Prison firings still not enough

Department of Corrections chief Michael Crews is cracking down. Friday, he fired 32 corrections officers with long records of complaints — from inmates, their family members and whistleblowers on the inside — of unchecked brutality and violence. This follows several more dismissals the week before.

In light of the unsolved deaths in Florida prisons that have occurred on his watch, in addition to the allegations of those who have survived the kicks to the head, the head slams against concrete, the toxic gassing — all meted out by corrections officers — he had to do something. But is that “something” getting to the root of the problem?

The good news is that Mr. Crews and his administration are at last confronting the issue of the most cruel and violent guards on the public payroll — the most notorious among them being Rollin Suttle Austin, who has been accused of doling out dozens of beatings and ordering other atrocities. His badge, his gun and, apparently, his know-nothing supervisors all gave him the authority to commit the wrongdoing that has been alleged.

What remains disappointing is that Mr. Crews is leading from behind and, possibly, ineffectively. Those Friday-night firings came just in time for the story, written by Herald reporter Julie K. Brown, to appear on Sunday’s front page. The timing appears suspect, and as Ms. Brown’s story noted, the dismissals “came as the department knew that the Miami Herald was about to publish a story about Austin’s long, unchecked history of abuse complaints, and how he and other corrections officers have been able for years to take part in allegedly unprovoked attacks and gassings of inmates.”

In addition, none of those fired have criminal charges against them yet, and they have a right to appeal. They could be reinstated.

These incremental changes are not going deep. They are simply addressing the most immediate problem — monster guards — and taking the most expedient path to “solve” the problem — getting rid of them.
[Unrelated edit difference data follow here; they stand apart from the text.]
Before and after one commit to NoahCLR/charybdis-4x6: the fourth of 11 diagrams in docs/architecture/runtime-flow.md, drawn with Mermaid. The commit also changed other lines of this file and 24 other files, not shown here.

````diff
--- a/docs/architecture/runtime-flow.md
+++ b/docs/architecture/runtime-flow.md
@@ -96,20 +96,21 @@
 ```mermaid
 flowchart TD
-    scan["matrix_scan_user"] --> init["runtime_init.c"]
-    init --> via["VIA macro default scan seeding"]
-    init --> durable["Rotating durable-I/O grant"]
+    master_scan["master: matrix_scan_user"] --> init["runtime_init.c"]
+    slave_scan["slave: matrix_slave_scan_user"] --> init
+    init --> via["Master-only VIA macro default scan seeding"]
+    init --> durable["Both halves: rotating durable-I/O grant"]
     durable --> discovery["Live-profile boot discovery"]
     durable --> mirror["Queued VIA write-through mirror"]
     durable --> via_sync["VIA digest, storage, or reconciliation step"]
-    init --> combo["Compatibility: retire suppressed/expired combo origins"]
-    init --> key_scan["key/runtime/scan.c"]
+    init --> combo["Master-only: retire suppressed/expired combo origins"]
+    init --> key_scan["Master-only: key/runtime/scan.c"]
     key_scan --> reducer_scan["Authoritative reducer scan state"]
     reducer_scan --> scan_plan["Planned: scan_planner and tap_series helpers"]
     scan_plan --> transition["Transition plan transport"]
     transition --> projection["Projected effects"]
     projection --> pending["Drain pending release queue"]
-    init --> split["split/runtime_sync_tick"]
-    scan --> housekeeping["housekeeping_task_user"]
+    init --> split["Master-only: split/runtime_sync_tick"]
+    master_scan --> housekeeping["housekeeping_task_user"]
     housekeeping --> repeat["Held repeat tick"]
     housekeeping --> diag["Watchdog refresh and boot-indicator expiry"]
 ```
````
Mr. Crews must make clear to all who work for him — and on behalf of taxpaying Floridians — that what is happening behind prison walls is utterly unacceptable.

The root of the problem clearly starts farther up. The prison guards’ union leader, Les Cantrell, was on point: “I’m not telling you that people shouldn’t be disciplined, but taking it out to the first line of officers doesn’t fix your middle management or your upper management.’’
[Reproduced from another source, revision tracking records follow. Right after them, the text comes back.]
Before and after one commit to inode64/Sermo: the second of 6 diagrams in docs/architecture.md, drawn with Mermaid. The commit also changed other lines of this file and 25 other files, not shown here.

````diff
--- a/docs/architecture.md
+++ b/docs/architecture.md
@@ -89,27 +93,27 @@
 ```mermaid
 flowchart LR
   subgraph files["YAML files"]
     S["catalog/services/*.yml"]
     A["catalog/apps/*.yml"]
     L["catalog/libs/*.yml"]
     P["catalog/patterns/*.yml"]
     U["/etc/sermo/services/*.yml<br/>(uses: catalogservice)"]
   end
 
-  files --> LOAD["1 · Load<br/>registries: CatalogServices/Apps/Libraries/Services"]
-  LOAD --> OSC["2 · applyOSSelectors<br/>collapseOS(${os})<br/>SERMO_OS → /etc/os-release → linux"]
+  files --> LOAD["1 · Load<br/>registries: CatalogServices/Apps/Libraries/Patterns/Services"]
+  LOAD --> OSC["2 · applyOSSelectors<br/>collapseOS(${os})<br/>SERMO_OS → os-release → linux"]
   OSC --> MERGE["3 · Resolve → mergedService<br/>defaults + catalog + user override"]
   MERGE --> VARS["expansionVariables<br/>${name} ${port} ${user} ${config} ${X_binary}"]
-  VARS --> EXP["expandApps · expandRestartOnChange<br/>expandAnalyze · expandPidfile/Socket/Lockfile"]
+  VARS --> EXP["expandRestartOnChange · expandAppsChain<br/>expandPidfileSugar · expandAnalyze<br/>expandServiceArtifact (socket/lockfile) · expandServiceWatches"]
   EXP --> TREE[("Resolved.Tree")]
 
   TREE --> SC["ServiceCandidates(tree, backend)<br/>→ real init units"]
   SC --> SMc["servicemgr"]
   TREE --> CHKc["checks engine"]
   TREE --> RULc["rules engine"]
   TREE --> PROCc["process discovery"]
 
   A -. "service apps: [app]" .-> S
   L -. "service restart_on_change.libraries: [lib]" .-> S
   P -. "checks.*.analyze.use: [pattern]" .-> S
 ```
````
Mr. Austin’s 2012-2013 performance evaluation highlights much of what’s wrong:

“Provides for the supervision, care, custody and control of inmates in this facility in accordance with department rules and procedures.”

On a scale of 1, “unacceptable,” to 5, “exceptional,” Mr. Austin’s supervisor — Col. P. Bellelis — was apparently so impressed with his subordinate’s professionalism, that he rated him “5” in this category.
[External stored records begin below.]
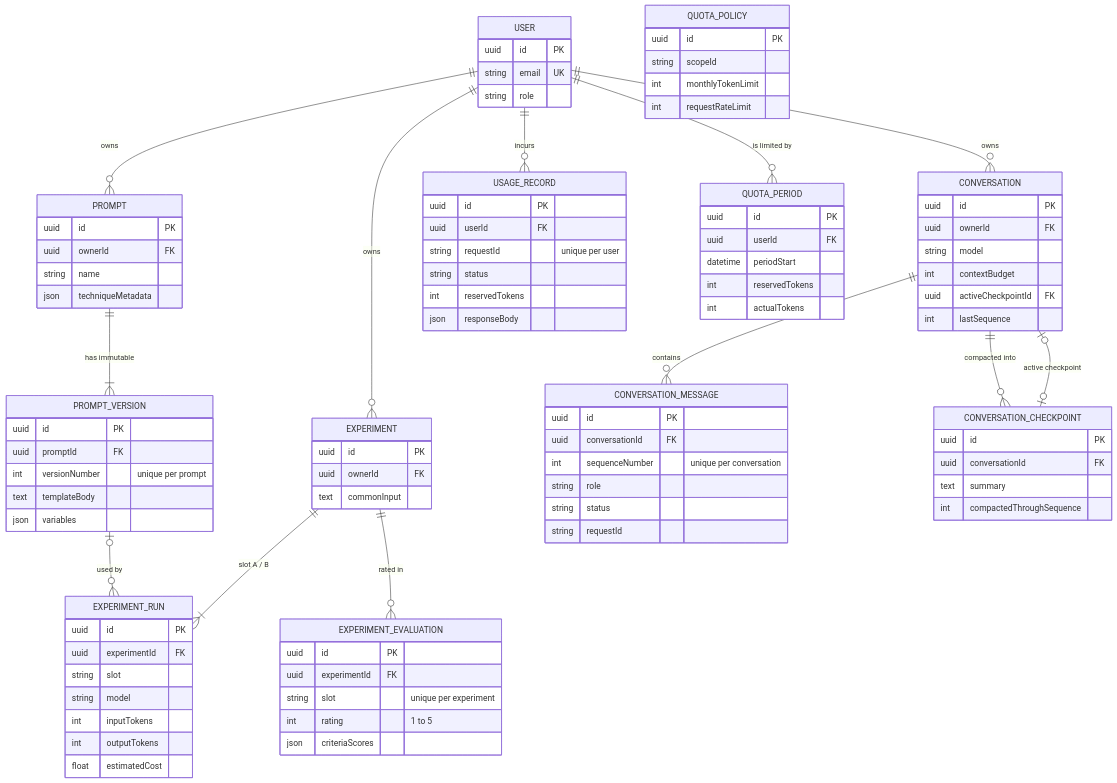
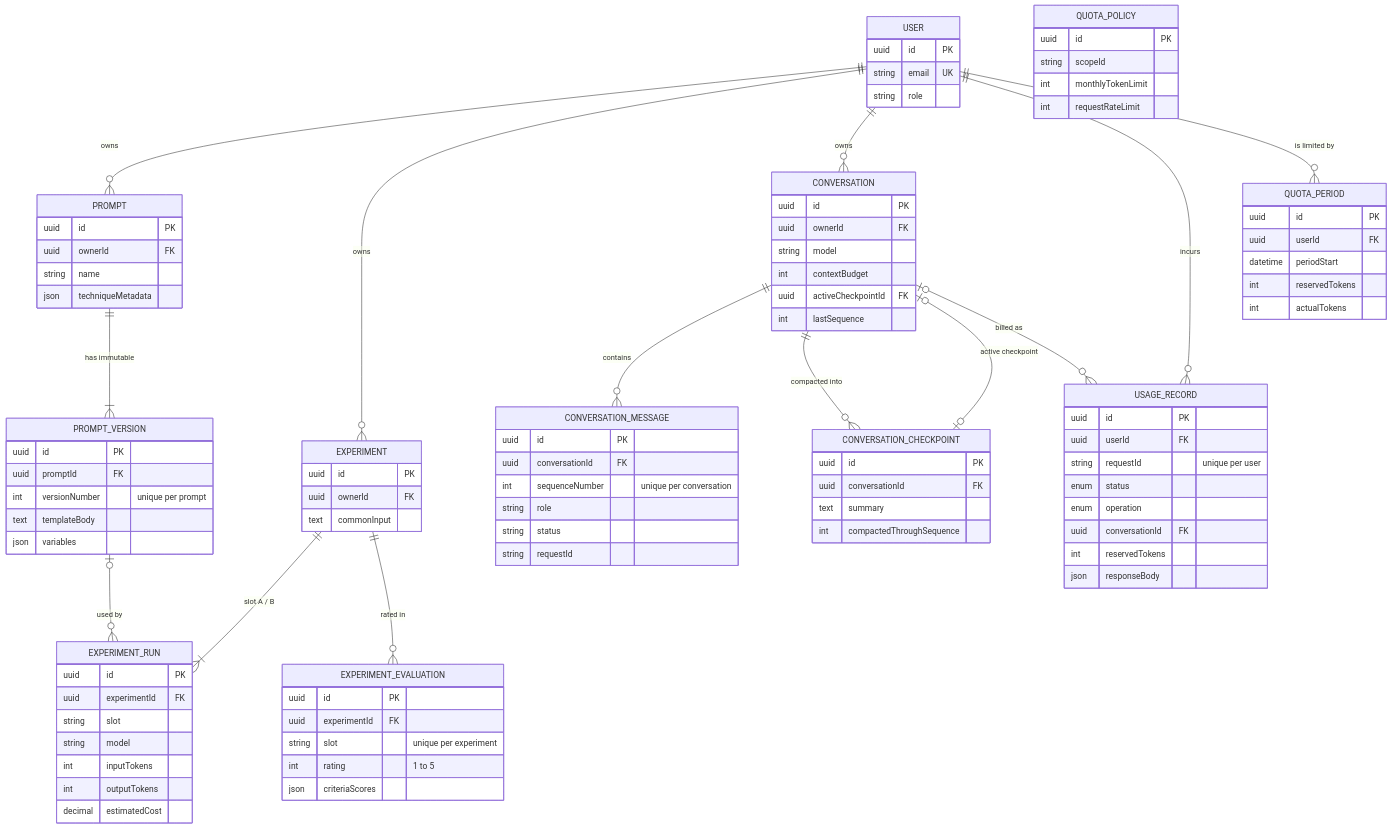
One commit to Ahmed-Maher77/PromptLab__prompt-workspace-and-llm-gateway changed the sixth of 8 diagrams in README.md. Above: the diagram before and after it, drawn with Mermaid. The commit also changed other lines of this file and 25 other files, not shown here.

Commit message:
refactor(db): enums for statuses and roles, decimal cost, JSON common input, and usage operation

```diff
--- a/README.md
+++ b/README.md
@@ -294,6 +294,7 @@
     CONVERSATION ||--o{ CONVERSATION_MESSAGE : contains
     CONVERSATION ||--o{ CONVERSATION_CHECKPOINT : "compacted into"
     CONVERSATION |o--o| CONVERSATION_CHECKPOINT : "active checkpoint"
+    CONVERSATION |o--o{ USAGE_RECORD : "billed as"
 
     USER {
         uuid id PK
@@ -325,7 +326,7 @@
         string model
         int inputTokens
         int outputTokens
-        float estimatedCost
+        decimal estimatedCost
     }
     EXPERIMENT_EVALUATION {
         uuid id PK
@@ -373,7 +374,9 @@
         uuid id PK
         uuid userId FK
         string requestId "unique per user"
-        string status
+        enum status
+        enum operation
+        uuid conversationId FK
         int reservedTokens
         json responseBody
     }
```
Mr. Austin was “exceptional,” too, in the areas of providing “appropriate direction, guidance, mentoring and support” to his staff and willingly handling additional duties.

Then this: “Mr. Austin is quick to advise me of any unusual incidents or anything that requires my attention.”

The problem is, too many supervisors — the leaders — throughout the system do not think unexplained beatings, gassings and deaths are “unusual incidents.” Mr. Crews needs to disabuse them of that notion.